> What is required
The records below are to be repeated exactly, and their pictures left out.
━━ Exercise input
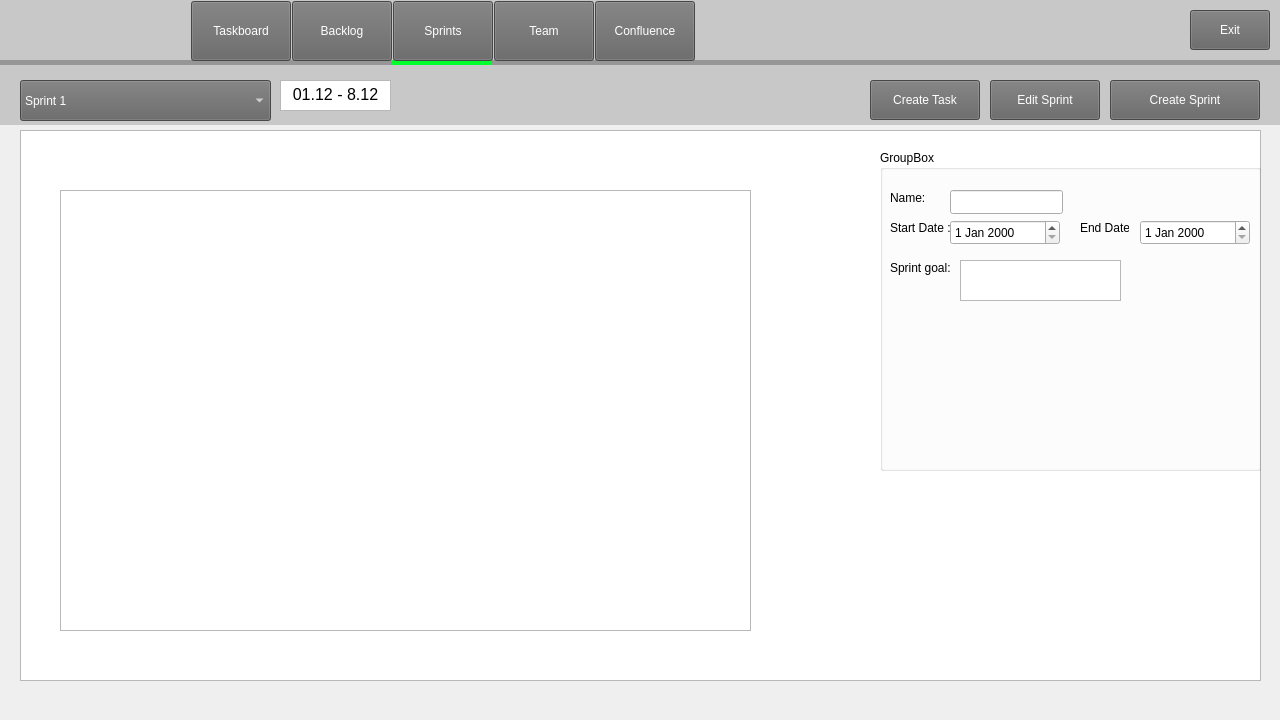
Qt form code/Staging_Environment/Recovered/Staging_Environment_Recorverd/parentboard.ui (muazzamaqeel/Software-Project-CTS-5) before a commit.
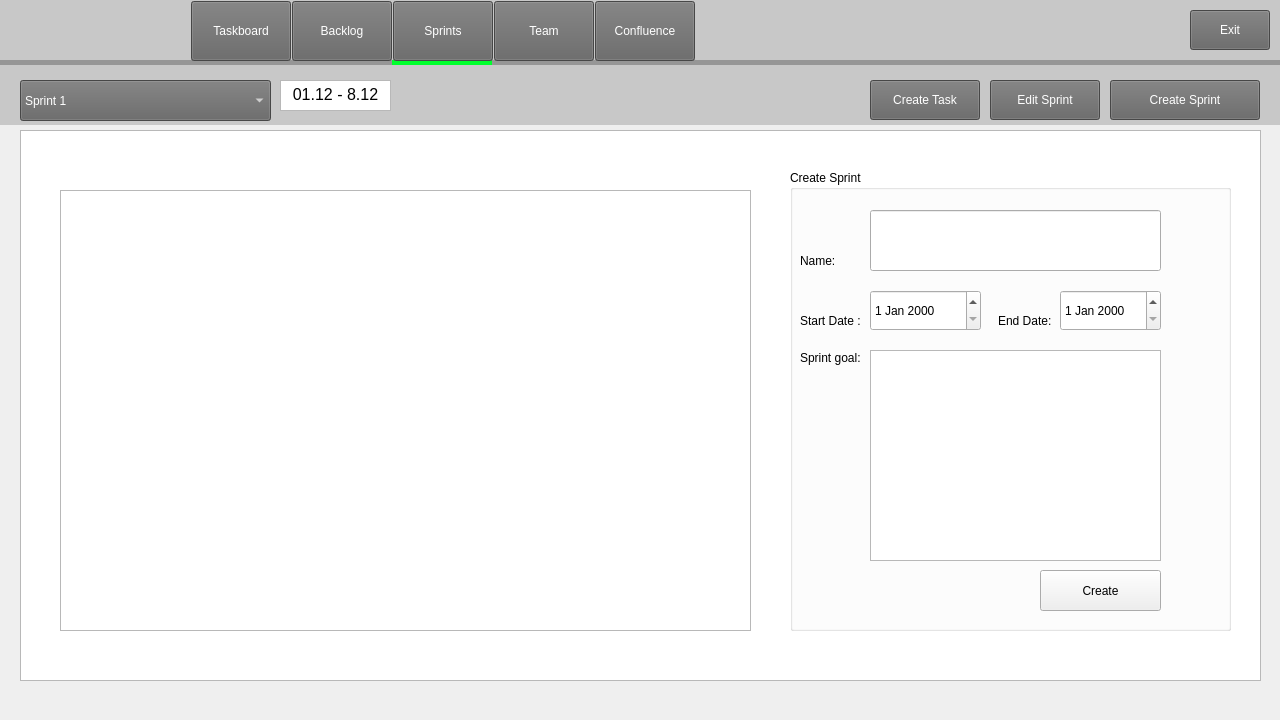
The same form after that commit. The open tabs and pages were chosen to show the change. Icons and pictures are not drawn.

Commit message: Sprint Creation - Task

```diff
--- a/code/Staging_Environment/Recovered/Staging_Environment_Recorverd/parentboard.ui
+++ b/code/Staging_Environment/Recovered/Staging_Environment_Recorverd/parentboard.ui
@@ -1749,22 +1749,22 @@
     <widget class="QGroupBox" name="sprintGroupBox">
      <property name="geometry">
       <rect>
-       <x>880</x>
-       <y>90</y>
-       <width>381</width>
-       <height>321</height>
+       <x>790</x>
+       <y>110</y>
+       <width>441</width>
+       <height>461</height>
       </rect>
      </property>
      <property name="title">
-      <string>GroupBox</string>
+      <string>Create Sprint</string>
      </property>
      <widget class="QLabel" name="label_2">
       <property name="geometry">
        <rect>
         <x>10</x>
-        <y>40</y>
-        <width>49</width>
-        <height>16</height>
+        <y>80</y>
+        <width>71</width>
+        <height>21</height>
        </rect>
       </property>
       <property name="text">
@@ -1775,9 +1775,9 @@
       <property name="geometry">
        <rect>
         <x>10</x>
-        <y>70</y>
-        <width>81</width>
-        <height>16</height>
+        <y>141</y>
+        <width>71</width>
+        <height>20</height>
        </rect>
       </property>
       <property name="text">
@@ -1788,8 +1788,8 @@
       <property name="geometry">
        <rect>
         <x>10</x>
-        <y>110</y>
-        <width>61</width>
+        <y>180</y>
+        <width>71</width>
         <height>16</height>
        </rect>
       </property>
@@ -1800,10 +1800,10 @@
      <widget class="QLabel" name="label_6">
       <property name="geometry">
        <rect>
-        <x>200</x>
-        <y>70</y>
-        <width>49</width>
-        <height>16</height>
+        <x>208</x>
+        <y>141</y>
+        <width>61</width>
+        <height>20</height>
        </rect>
       </property>
       <property name="text">
@@ -1813,30 +1813,30 @@
      <widget class="QDateEdit" name="startDateEdit">
       <property name="geometry">
        <rect>
-        <x>70</x>
-        <y>70</y>
-        <width>110</width>
-        <height>25</height>
+        <x>80</x>
+        <y>120</y>
+        <width>111</width>
+        <height>41</height>
        </rect>
       </property>
      </widget>
      <widget class="QDateEdit" name="endDateEdit">
       <property name="geometry">
        <rect>
-        <x>260</x>
-        <y>70</y>
-        <width>110</width>
-        <height>25</height>
+        <x>270</x>
+        <y>120</y>
+        <width>101</width>
+        <height>41</height>
        </rect>
       </property>
      </widget>
      <widget class="QLineEdit" name="sprintNameLineEdit">
       <property name="geometry">
        <rect>
-        <x>70</x>
+        <x>80</x>
         <y>40</y>
-        <width>113</width>
-        <height>24</height>
+        <width>291</width>
+        <height>61</height>
        </rect>
       </property>
      </widget>
@@ -1844,11 +1844,24 @@
       <property name="geometry">
        <rect>
         <x>80</x>
-        <y>110</y>
-        <width>161</width>
+        <y>180</y>
+        <width>291</width>
+        <height>211</height>
+       </rect>
+      </property>
+     </widget>
+     <widget class="QPushButton" name="Button_CreateSprint">
+      <property name="geometry">
+       <rect>
+        <x>250</x>
+        <y>400</y>
+        <width>121</width>
         <height>41</height>
        </rect>
       </property>
+      <property name="text">
+       <string>Create</string>
+      </property>
      </widget>
     </widget>
     <zorder>toplabelB_2</zorder>
```
Left out of the diff: 20 changed lines with no effect on the pictures. The commit also changes 3 other files.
━━━━
> Answer section
Qt form code/Staging_Environment/Recovered/Staging_Environment_Recorverd/parentboard.ui (muazzamaqeel/Software-Project-CTS-5) before a commit.
The same form after that commit. The open tabs and pages were chosen to show the change. Icons and pictures are not drawn.

Commit message: Sprint Creation - Task

```diff
--- a/code/Staging_Environment/Recovered/Staging_Environment_Recorverd/parentboard.ui
+++ b/code/Staging_Environment/Recovered/Staging_Environment_Recorverd/parentboard.ui
@@ -1749,22 +1749,22 @@
     <widget class="QGroupBox" name="sprintGroupBox">
      <property name="geometry">
       <rect>
-       <x>880</x>
-       <y>90</y>
-       <width>381</width>
-       <height>321</height>
+       <x>790</x>
+       <y>110</y>
+       <width>441</width>
+       <height>461</height>
       </rect>
      </property>
      <property name="title">
-      <string>GroupBox</string>
+      <string>Create Sprint</string>
      </property>
      <widget class="QLabel" name="label_2">
       <property name="geometry">
        <rect>
         <x>10</x>
-        <y>40</y>
-        <width>49</width>
-        <height>16</height>
+        <y>80</y>
+        <width>71</width>
+        <height>21</height>
        </rect>
       </property>
       <property name="text">
@@ -1775,9 +1775,9 @@
       <property name="geometry">
        <rect>
         <x>10</x>
-        <y>70</y>
-        <width>81</width>
-        <height>16</height>
+        <y>141</y>
+        <width>71</width>
+        <height>20</height>
        </rect>
       </property>
       <property name="text">
@@ -1788,8 +1788,8 @@
       <property name="geometry">
        <rect>
         <x>10</x>
-        <y>110</y>
-        <width>61</width>
+        <y>180</y>
+        <width>71</width>
         <height>16</height>
        </rect>
       </property>
@@ -1800,10 +1800,10 @@
      <widget class="QLabel" name="label_6">
       <property name="geometry">
        <rect>
-        <x>200</x>
-        <y>70</y>
-        <width>49</width>
-        <height>16</height>
+        <x>208</x>
+        <y>141</y>
+        <width>61</width>
+        <height>20</height>
        </rect>
       </property>
       <property name="text">
@@ -1813,30 +1813,30 @@
      <widget class="QDateEdit" name="startDateEdit">
       <property name="geometry">
        <rect>
-        <x>70</x>
-        <y>70</y>
-        <width>110</width>
-        <height>25</height>
+        <x>80</x>
+        <y>120</y>
+        <width>111</width>
+        <height>41</height>
        </rect>
       </property>
      </widget>
      <widget class="QDateEdit" name="endDateEdit">
       <property name="geometry">
        <rect>
-        <x>260</x>
-        <y>70</y>
-        <width>110</width>
-        <height>25</height>
+        <x>270</x>
+        <y>120</y>
+        <width>101</width>
+        <height>41</height>
        </rect>
       </property>
      </widget>
      <widget class="QLineEdit" name="sprintNameLineEdit">
       <property name="geometry">
        <rect>
-        <x>70</x>
+        <x>80</x>
         <y>40</y>
-        <width>113</width>
-        <height>24</height>
+        <width>291</width>
+        <height>61</height>
        </rect>
       </property>
      </widget>
@@ -1844,11 +1844,24 @@
       <property name="geometry">
        <rect>
         <x>80</x>
-        <y>110</y>
-        <width>161</width>
+        <y>180</y>
+        <width>291</width>
+        <height>211</height>
+       </rect>
+      </property>
+     </widget>
+     <widget class="QPushButton" name="Button_CreateSprint">
+      <property name="geometry">
+       <rect>
+        <x>250</x>
+        <y>400</y>
+        <width>121</width>
         <height>41</height>
        </rect>
       </property>
+      <property name="text">
+       <string>Create</string>
+      </property>
      </widget>
     </widget>
     <zorder>toplabelB_2</zorder>
```
Left out of the diff: 20 changed lines with no effect on the pictures. The commit also changes 3 other files.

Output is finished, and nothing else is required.